She was pretty. The boys started to notice. A gang of girls started to chase her around town, trying to beat her up. Lyn used to look down on the people who hang at Whiteclay, the Nebraska town across the border where they sell beer. She thought the people who stood around drinking all day and night were just weak. Now, when she drives by them she wonders if they are trying to forget something, too. The Pine family home is a three-bedroom ranch on a street south of Pine Ridge High. It’s in a group of similar houses the teachers can rent. The homes are tidy, with picnic tables and basketball hoops. Kids ride bikes and ATVs on the streets. Before driving to the Wilson Family Cemetery this morning, Dale folded laundry in the living room. In one corner, a high stack of plastic boxes holds mementos of Cassandra: certificates, photos, school honors. Her final note. … I hope you guys and God will forgive me… On his way out the door with Alex and Delane, Dale Pine looked at an 8-by-10 photo of his wife on the wall, mentioned how beautiful she is. She’s welcome back anytime, he said. But it’s like she can’t live in the house anymore, like the bad memories outweigh the good. Dale is part Miami Indian, part white. He does sweats. Tries to keep the kids interested in traditional values. He prays as a Catholic, too. He takes the kids to Mass on Sunday. He watches as James and CaSarah light votive candles for their sister under an image of Our Lady of Guadalupe, who came to a poor Indian centuries ago in Mexico. Gave him her cloth with her image. And roses. He believes in miracles.
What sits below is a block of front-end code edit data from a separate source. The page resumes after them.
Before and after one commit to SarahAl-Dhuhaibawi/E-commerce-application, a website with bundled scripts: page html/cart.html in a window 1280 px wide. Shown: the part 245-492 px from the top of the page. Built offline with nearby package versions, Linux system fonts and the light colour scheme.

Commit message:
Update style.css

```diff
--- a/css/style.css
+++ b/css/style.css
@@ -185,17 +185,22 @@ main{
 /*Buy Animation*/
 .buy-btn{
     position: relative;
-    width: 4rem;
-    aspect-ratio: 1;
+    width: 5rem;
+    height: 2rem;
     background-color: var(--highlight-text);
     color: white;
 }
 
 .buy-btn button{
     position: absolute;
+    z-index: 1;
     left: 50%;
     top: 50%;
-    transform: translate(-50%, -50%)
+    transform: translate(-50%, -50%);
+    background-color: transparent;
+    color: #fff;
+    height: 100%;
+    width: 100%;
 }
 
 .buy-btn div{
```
Cassandra’s rosary is draped over a statue of the Virgin Mary, standing in the dirt in front of the granite headstone. He doesn’t really believe she’s here on this hill in the Wilson Family Cemetery. It’s just seems to him this is the closest spot he can get to heaven. “The Catholic Church used to say you can’t go to heaven if you kill yourself. Now they don’t, though. And she was just a little 15-year-old girl who made a mistake. There’s all that stupid stuff you learn around here, too, all the peer pressure, the drinking and the drugging …”
He takes off his ball cap. Delane knows what’s coming next. They reach for each other’s hand. They say a Hail Mary. An Our Father. “Cassandra, I hope you can come down and help your mom out tomorrow. Maybe you can talk to her, get her to come home …” Alex should be finished with his horse chores and waiting for them by now. So Dale and his friend walk down the hill, along a rutted dirt lane that leads to the little white house. Just weeds in the garden now, he says, pausing halfway down the hill, but boy, it used to be big.http://www.journalstar.com/articles/2007/04/13/special_reports/whiteclay/p2/doc42867b0bf1ed4217018423.txt
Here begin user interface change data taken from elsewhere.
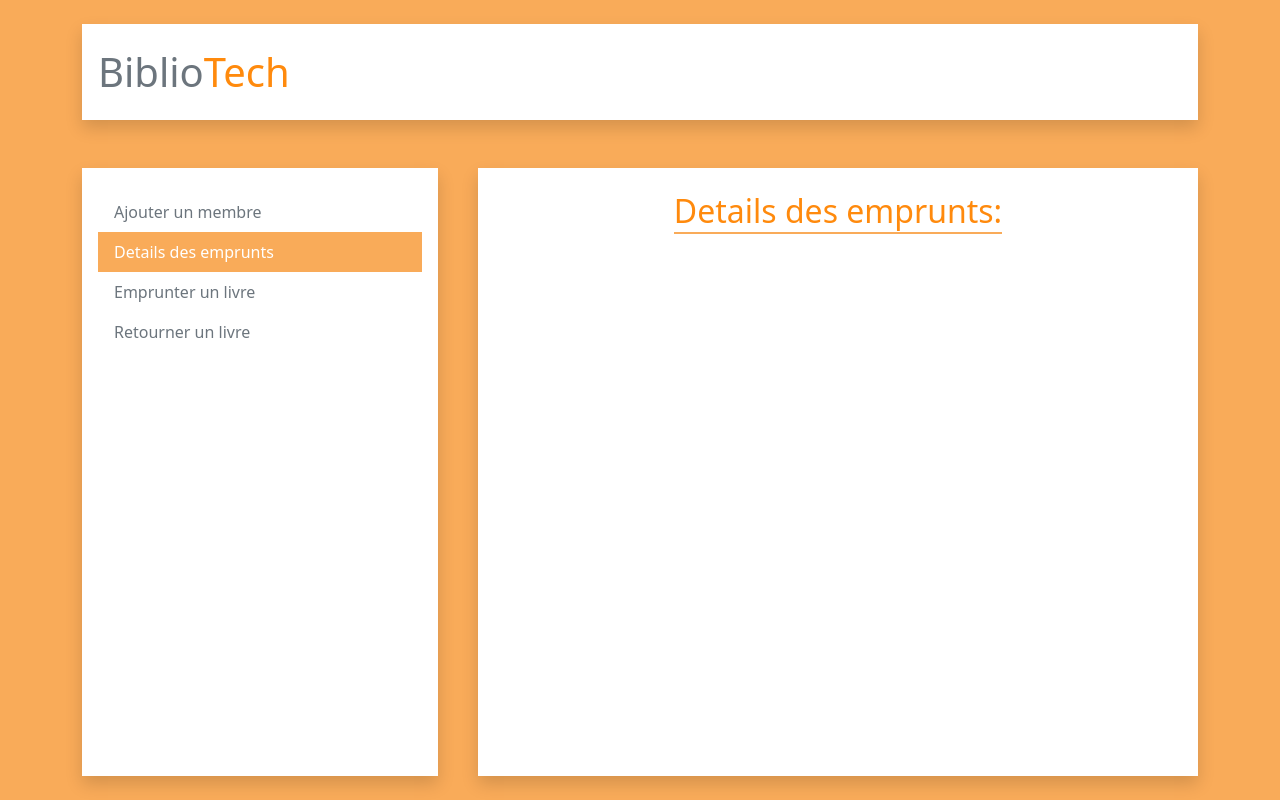
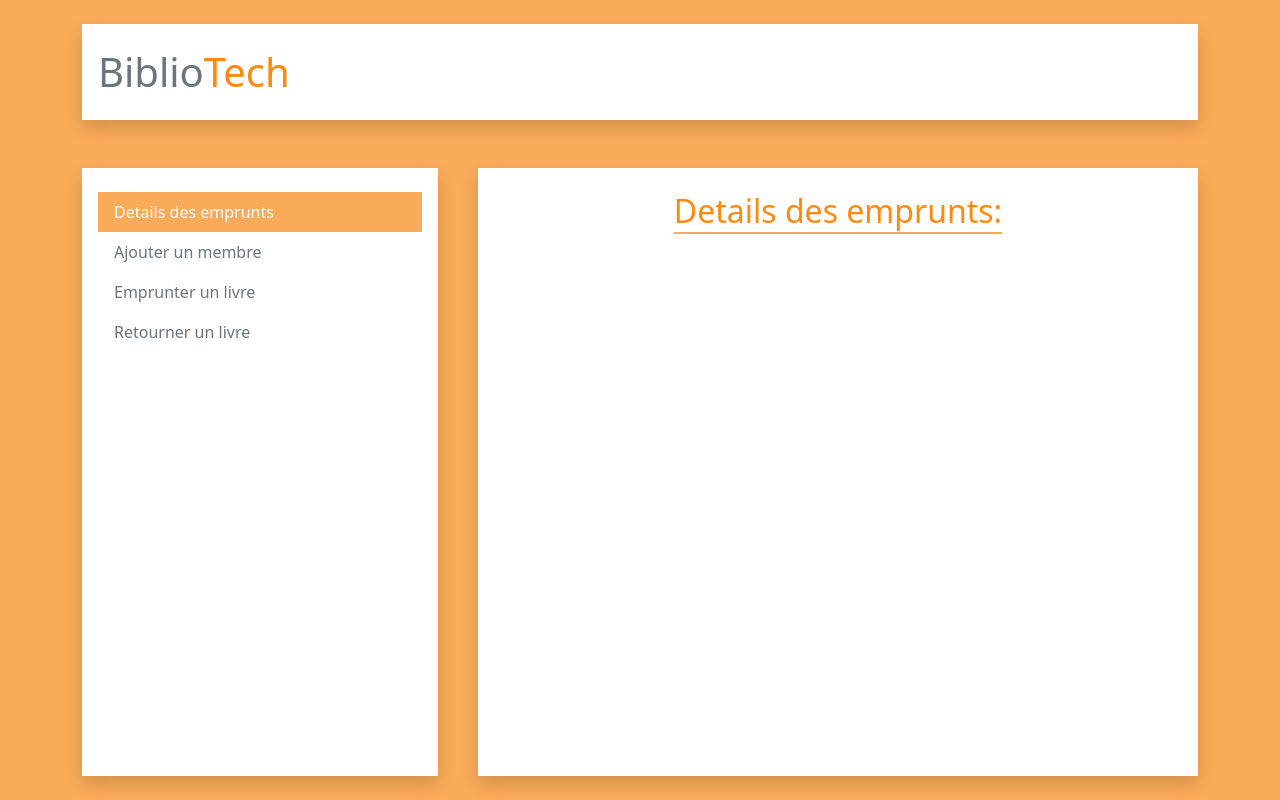
Before and after one commit to andry-iany/fs-library-management, a React (Create React App) app in the folder client/: page /rental/ in a window 1280 px wide. Built offline with nearby package versions, Linux system fonts and the light colour scheme.

Commit message:
Redirect from / to /rental

```diff
--- a/client/src/components/Aside/Aside.js
+++ b/client/src/components/Aside/Aside.js
@@ -6,8 +6,8 @@
 	return (
 		<ShadowedBox className="h-100">
 			<ListGroup>
+				<ListItemAction to="/rental/">Details des emprunts</ListItemAction>
 				<ListItemAction to="/users/register">Ajouter un membre</ListItemAction>
-				<ListItemAction to="/rental/">Details des emprunts</ListItemAction>
 				<ListItemAction to="/rental/rent">Emprunter un livre</ListItemAction>
 				<ListItemAction to="/rental/return">Retourner un livre</ListItemAction>
 			</ListGroup>
--- a/client/src/components/Main/Main.js
+++ b/client/src/components/Main/Main.js
@@ -1,12 +1,13 @@
 import { ShadowedBox } from "../shared";
 import { FormAddUser, FormRentalRent, FormRentalReturn } from "./Form";
-import { Routes, Route } from "react-router-dom";
+import { Routes, Route, Navigate } from "react-router-dom";
 import RentalDetail from "./RentalDetail";
 
 export default function Main() {
 	return (
 		<ShadowedBox className="h-100 position-relative">
 			<Routes>
+				<Route path="/" element={<Navigate to="/rental/" />} />
 				<Route path="/rental" element={<RentalDetail />} />
 				<Route path="/rental/rent" element={<FormRentalRent />} />
 				<Route path="/rental/return" element={<FormRentalReturn />} />
```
. Cassandra Jade Pine
was born in 1983. She died in December, 1998. She was buried after December, 1998 at Wilson Family Cemetery, Pine Ridge, Shannon Co., South Dakota, USA